I love our country and appreciate all the freedoms we enjoy (and mostly take for granted). I’m very thankful that Independence Day for us wasn’t a day of terror, sorrow, and loss as Bastille Day was in France. I firmly believe there were many terrorist plans in place and that we were protected by Homeland Security and by our country’s intelligence community and military. But I’m not writing about politics today. I’m writing about fireworks.
I’ve been a nurse my entire adult life, and if that has taught me nothing else it’s taught me that helmets should be worn on motorcycles and fireworks should be set off by experts. Organ transplant programs here flourished when the state across the river didn’t have a helmet law. Bad news for the wind-in-their-hair donors, but good news for those waiting on lungs, livers, hearts, kidneys, etc.
We also have a spectacular hand transplant program here. I’d never given the hand transplant program much thought until I read a news article many years ago about a particularly successful transplant. It had a picture of the young man smiling and showing off his “new hand”. The article mentioned that he’d lost the hand during an accident involving fireworks. As I read on I discovered that most transplant patients (at least around here) have lost their hand while setting off fireworks. Not operating dangerous, complicated machinery; not while repairing cars or farm machinery; not even while arc-welding, righting overturned train cars, or other dangerous occupations. Setting off fireworks. Head-up: picture of actual damage to hand from fireworks below.

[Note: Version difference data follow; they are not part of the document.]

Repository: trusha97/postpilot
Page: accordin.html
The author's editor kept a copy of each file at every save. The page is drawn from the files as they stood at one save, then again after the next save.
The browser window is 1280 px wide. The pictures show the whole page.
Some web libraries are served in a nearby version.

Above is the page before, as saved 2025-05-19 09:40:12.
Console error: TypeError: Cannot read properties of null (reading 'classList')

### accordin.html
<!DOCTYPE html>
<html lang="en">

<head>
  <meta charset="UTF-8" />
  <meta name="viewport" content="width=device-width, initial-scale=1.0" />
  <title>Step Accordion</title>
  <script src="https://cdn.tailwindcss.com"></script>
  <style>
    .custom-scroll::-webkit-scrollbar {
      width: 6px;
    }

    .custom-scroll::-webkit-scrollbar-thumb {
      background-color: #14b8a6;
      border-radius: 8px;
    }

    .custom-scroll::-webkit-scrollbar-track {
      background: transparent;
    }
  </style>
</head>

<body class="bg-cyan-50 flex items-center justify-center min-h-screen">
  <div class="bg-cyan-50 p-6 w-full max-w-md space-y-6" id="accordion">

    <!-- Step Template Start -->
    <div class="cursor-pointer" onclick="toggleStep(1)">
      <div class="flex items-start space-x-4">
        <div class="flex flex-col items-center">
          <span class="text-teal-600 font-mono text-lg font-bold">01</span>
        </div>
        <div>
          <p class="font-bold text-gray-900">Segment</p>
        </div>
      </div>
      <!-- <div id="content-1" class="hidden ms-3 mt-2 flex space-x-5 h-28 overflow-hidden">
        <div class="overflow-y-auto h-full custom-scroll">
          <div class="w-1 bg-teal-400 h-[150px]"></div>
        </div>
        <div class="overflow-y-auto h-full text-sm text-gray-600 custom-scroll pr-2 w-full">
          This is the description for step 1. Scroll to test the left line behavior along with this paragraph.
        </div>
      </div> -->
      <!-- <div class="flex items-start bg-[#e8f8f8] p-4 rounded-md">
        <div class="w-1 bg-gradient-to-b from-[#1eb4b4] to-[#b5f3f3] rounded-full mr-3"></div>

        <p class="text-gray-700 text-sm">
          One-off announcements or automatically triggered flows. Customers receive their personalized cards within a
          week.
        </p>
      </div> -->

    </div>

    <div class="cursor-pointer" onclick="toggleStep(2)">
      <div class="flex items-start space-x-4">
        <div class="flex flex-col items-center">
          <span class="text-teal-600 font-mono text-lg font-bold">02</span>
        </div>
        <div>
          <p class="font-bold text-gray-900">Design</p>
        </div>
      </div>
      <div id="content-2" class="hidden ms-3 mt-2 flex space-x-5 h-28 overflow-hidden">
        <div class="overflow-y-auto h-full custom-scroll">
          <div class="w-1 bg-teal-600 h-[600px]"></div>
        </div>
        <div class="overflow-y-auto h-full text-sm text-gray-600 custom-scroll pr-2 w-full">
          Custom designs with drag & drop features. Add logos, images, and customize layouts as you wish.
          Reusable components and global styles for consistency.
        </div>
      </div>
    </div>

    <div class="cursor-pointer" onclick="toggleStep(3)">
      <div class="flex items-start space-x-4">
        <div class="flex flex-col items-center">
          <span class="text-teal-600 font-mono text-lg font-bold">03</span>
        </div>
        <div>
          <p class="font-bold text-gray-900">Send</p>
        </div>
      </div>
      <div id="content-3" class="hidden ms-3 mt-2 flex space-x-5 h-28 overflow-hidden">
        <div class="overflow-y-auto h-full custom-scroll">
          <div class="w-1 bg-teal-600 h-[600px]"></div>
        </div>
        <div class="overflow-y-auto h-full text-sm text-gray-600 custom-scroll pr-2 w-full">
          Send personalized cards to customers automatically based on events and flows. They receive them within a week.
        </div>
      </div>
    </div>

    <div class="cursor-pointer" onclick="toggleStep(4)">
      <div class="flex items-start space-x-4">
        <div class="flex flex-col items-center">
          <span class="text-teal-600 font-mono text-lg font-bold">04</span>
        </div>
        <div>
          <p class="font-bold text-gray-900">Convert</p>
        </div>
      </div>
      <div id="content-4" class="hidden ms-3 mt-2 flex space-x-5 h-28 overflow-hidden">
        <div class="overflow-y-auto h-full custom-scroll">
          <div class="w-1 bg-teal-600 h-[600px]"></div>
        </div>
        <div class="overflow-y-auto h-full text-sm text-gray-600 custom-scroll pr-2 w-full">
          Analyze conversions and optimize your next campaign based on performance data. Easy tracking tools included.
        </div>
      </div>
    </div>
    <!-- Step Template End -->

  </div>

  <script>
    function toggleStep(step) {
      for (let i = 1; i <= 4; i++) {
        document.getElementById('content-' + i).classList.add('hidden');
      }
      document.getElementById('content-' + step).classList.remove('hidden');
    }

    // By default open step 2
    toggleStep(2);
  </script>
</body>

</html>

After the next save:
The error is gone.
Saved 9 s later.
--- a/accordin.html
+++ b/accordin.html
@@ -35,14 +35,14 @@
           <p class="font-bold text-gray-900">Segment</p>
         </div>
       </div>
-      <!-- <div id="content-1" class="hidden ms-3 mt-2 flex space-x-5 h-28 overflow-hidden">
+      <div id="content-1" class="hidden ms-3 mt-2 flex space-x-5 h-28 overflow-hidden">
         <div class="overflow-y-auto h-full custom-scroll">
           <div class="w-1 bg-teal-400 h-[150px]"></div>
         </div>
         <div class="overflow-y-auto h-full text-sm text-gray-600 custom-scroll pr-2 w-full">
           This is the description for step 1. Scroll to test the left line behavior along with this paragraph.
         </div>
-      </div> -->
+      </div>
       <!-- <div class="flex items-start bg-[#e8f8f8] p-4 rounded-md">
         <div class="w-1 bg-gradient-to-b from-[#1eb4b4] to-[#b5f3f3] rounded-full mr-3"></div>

I called the non-emergency number for my local police this year after being kept up half the night by a trembling, terrified eighty-pound dog trying to burrow inside my skin three nights in a row (and it wasn’t even the fourth of July yet!) I didn’t complain, just asked politely if the noise ordinance after ten-o-clock would be enforced after the holiday was over. I was told that they “pretty much let people do what they wanted unless they started shooting fireworks at each other.” That’s helpful.
I live in an old neighborhood, by the way. With overhead power, cable, and phone lines, and lots of flammable mature trees. And the fire station is close, but just across the railroad tracks. So a fire truck or an ambulance could be three minutes away or “damn, that took out a dozen houses” slow. So although we don’t do amateur fireworks shows we’re still at risk because of neighbors. Same neighbors every year. At least these days I’m not getting up at three on weekends and holidays to go to work.

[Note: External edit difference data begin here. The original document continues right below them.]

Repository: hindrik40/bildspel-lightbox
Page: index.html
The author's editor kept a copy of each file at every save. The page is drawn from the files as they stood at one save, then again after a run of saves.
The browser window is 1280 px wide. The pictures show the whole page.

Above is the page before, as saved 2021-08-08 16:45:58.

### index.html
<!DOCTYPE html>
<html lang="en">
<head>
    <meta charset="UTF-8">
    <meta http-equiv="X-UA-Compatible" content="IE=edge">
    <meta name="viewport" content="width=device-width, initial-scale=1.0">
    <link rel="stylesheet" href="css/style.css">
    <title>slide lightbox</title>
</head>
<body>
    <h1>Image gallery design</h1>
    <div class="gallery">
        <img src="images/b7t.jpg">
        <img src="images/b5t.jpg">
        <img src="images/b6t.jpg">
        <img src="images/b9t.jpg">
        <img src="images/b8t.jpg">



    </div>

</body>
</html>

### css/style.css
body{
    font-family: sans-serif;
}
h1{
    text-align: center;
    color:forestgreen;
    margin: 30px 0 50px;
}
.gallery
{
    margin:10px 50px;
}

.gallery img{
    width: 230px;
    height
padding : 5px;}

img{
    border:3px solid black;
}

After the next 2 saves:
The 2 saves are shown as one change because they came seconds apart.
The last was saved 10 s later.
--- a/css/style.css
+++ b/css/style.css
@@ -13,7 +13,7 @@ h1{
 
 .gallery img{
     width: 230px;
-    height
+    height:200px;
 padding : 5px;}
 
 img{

So here’s my advice for your family’s health and happiness: Buy some sparklers for the kids, and warn them they truly could kill each other with them. Eat watermelon, burgers, and hot dogs. Decorate a wagon for a neighborhood parade. Have three-legged races, water balloon fights, and enjoy yourselves. Just leave the fireworks to the professionals so you don’t end up in the E.R. with everyone referring to you as “the dumbass in Room 3”.